Monday, 10 August 2009

85: The White Stripes - Seven Nation Army

The most widely recognised riff of the decade underlays this hit from Jack and Meg White, from the summer of 2003. The White Stripes laid claim to being one of the most innovative and influential bands of the Noughties, and with this Grammy-winning number, they achieved the peak of their mainstream success.

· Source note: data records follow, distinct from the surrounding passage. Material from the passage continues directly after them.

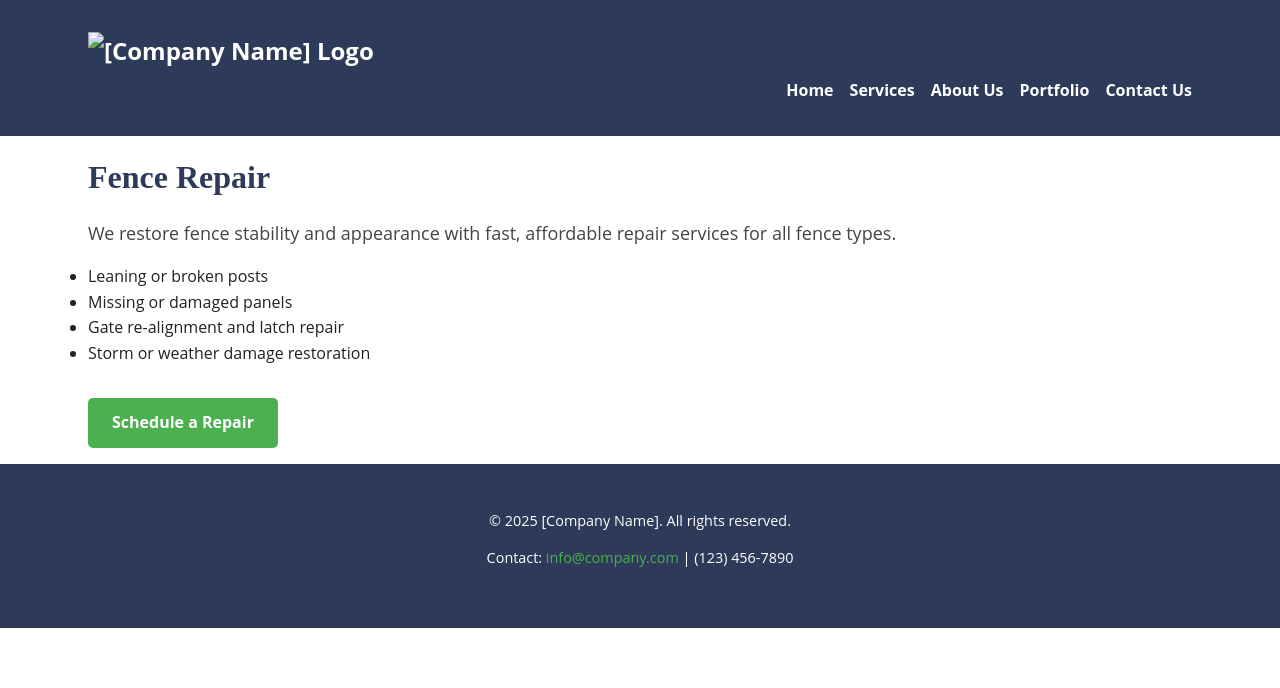
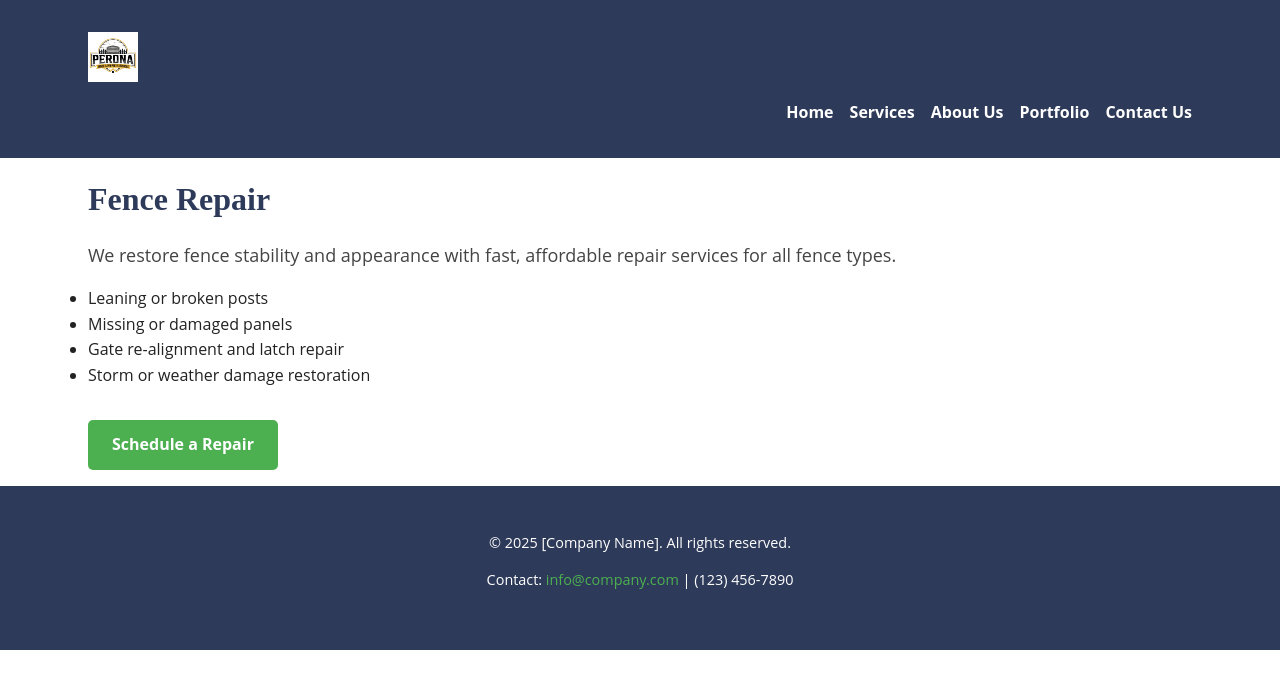
Before and after one commit to 609th/fence-website, a plain HTML site: page individual-service-pages/fence-repair.html in a window 1280 px wide. Drawn offline with Linux system fonts and the light colour scheme.

Commit message:
Update fence-repair.html

```diff
--- a/individual-service-pages/fence-repair.html
+++ b/individual-service-pages/fence-repair.html
@@ -12,9 +12,7 @@
   <header>
     <div class="container">
       <div id="logo">
-        <a href="../index.html">
-          <img src="../logo-placeholder.png" alt="[Company Name] Logo" />
-        </a>
+          <a href="../index.html"><img src="../logo-placeholder.jpeg" alt="Perona Fence & Property Services Logo" /></a>
       </div>
       <nav>
         <ul>
```
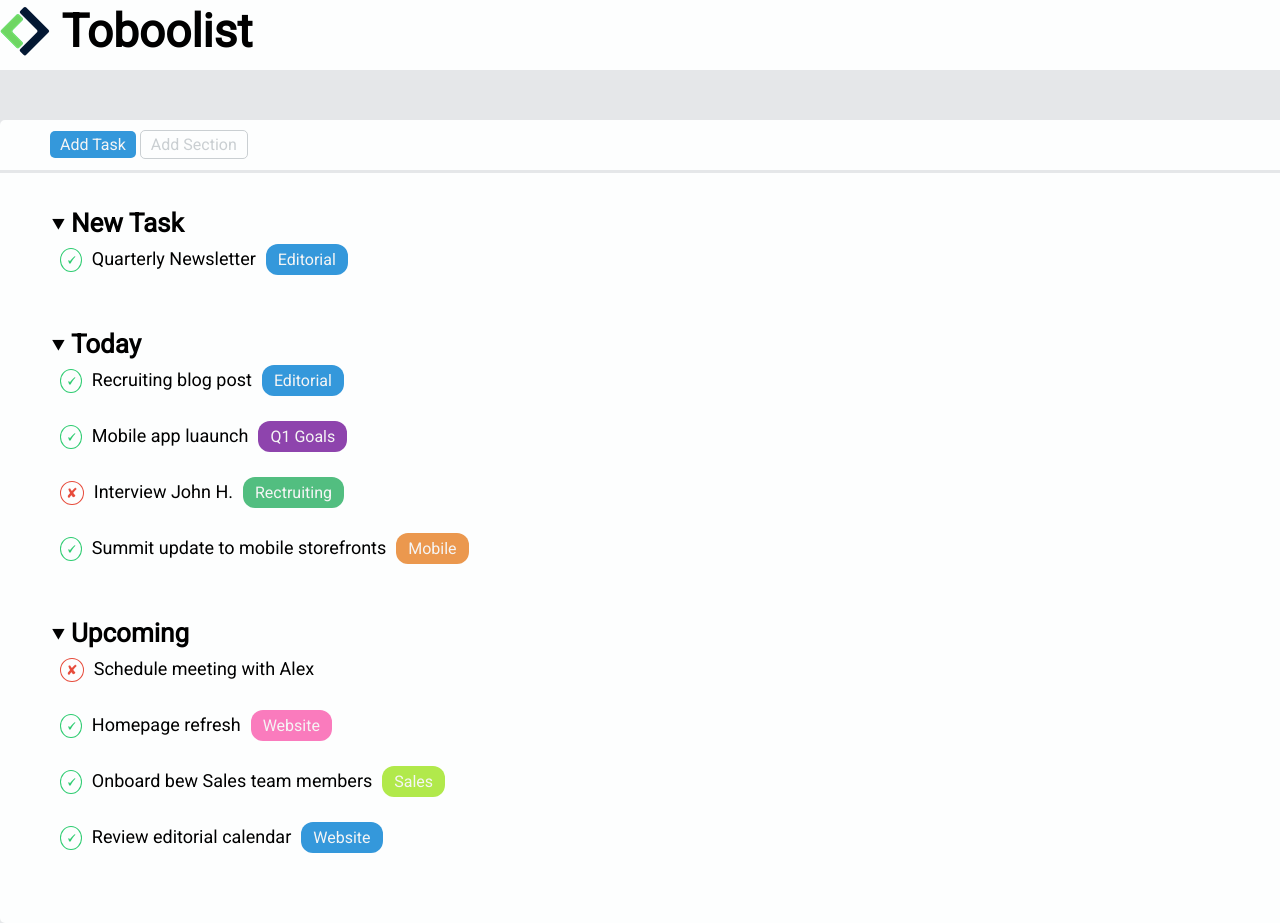
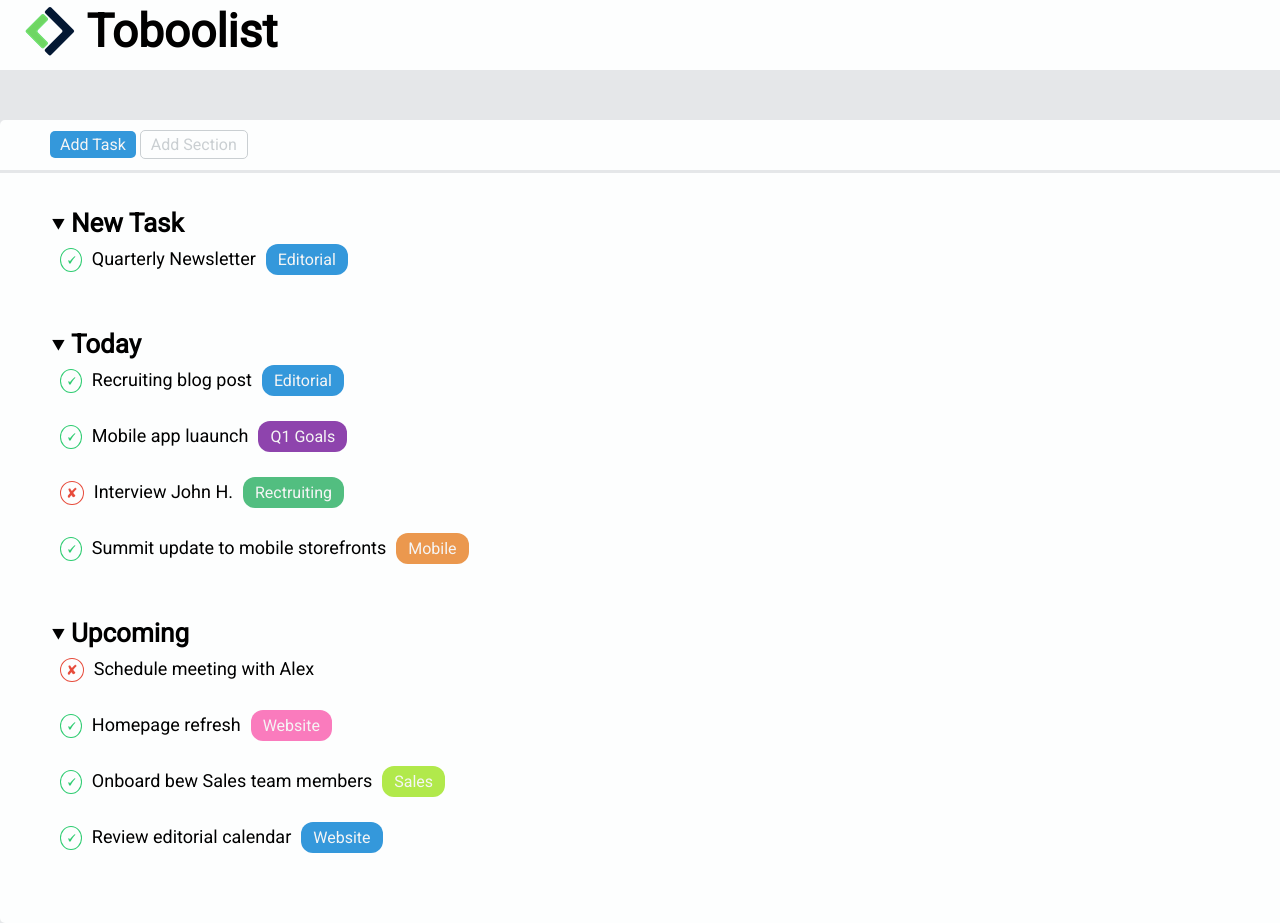
Before and after one commit to floriano-delishaj/html-css-toboolist, a plain HTML site: page index.html in a window 1280 px wide. Shown: the top 923 px of the page. Drawn offline with Linux system fonts and the light colour scheme.

Commit message:
css ultimato

```diff
--- a/css/style.css
+++ b/css/style.css
@@ -31,6 +31,10 @@ header {
 
 .logo, .title-logo {
     vertical-align: middle;
+}
+
+.logo {
+    padding-left: 25px;
 }
 
 nav {
```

The riff itself sounds like it is created by a bass guitar, but The White Stripes' have never used that instrument - their standard set-up is Jack on guitar and vocals, Meg on drums. For 'Seven Nation Army', Jack ran his 1950s-style semi-acoustic through an octave pedal, set down an octave. (NB - I have no idea what this means, but Wikipedia says it, so it must be true). It is allegedly based around Anton Bruckner's Symphony No. 5. A young Jack White supposedly misheard the name 'Salvation Army', hence the song's title.

The song has become massively popular with sports fans, particularly amongst Italian football fans, who sung it all the way through their country's success in the World Cup in 2006. Liverpool fans sing it to Javier Mascherano, and The Guardian described it as "the indiest football album ever." But it has also appeared as entrance music for a Welterwight boxing title fight, at the opening of an Australian cricket innings, and during the Oktoberfest beer festival in Munich. Put simply, 'Seven Nation Army' has emerged as the ultimate in multi-purpose popular music. Which is quite an achievement for a track with a wild guitar breakdown and thrashing drums. Well done, the Whites.

1 comment:

  1. Had I attempted a similar exercise, I'm sure this would have been in my top 10. Pretty close to indie perfection. Didn't know the Salvation Army trivia; thanks for that.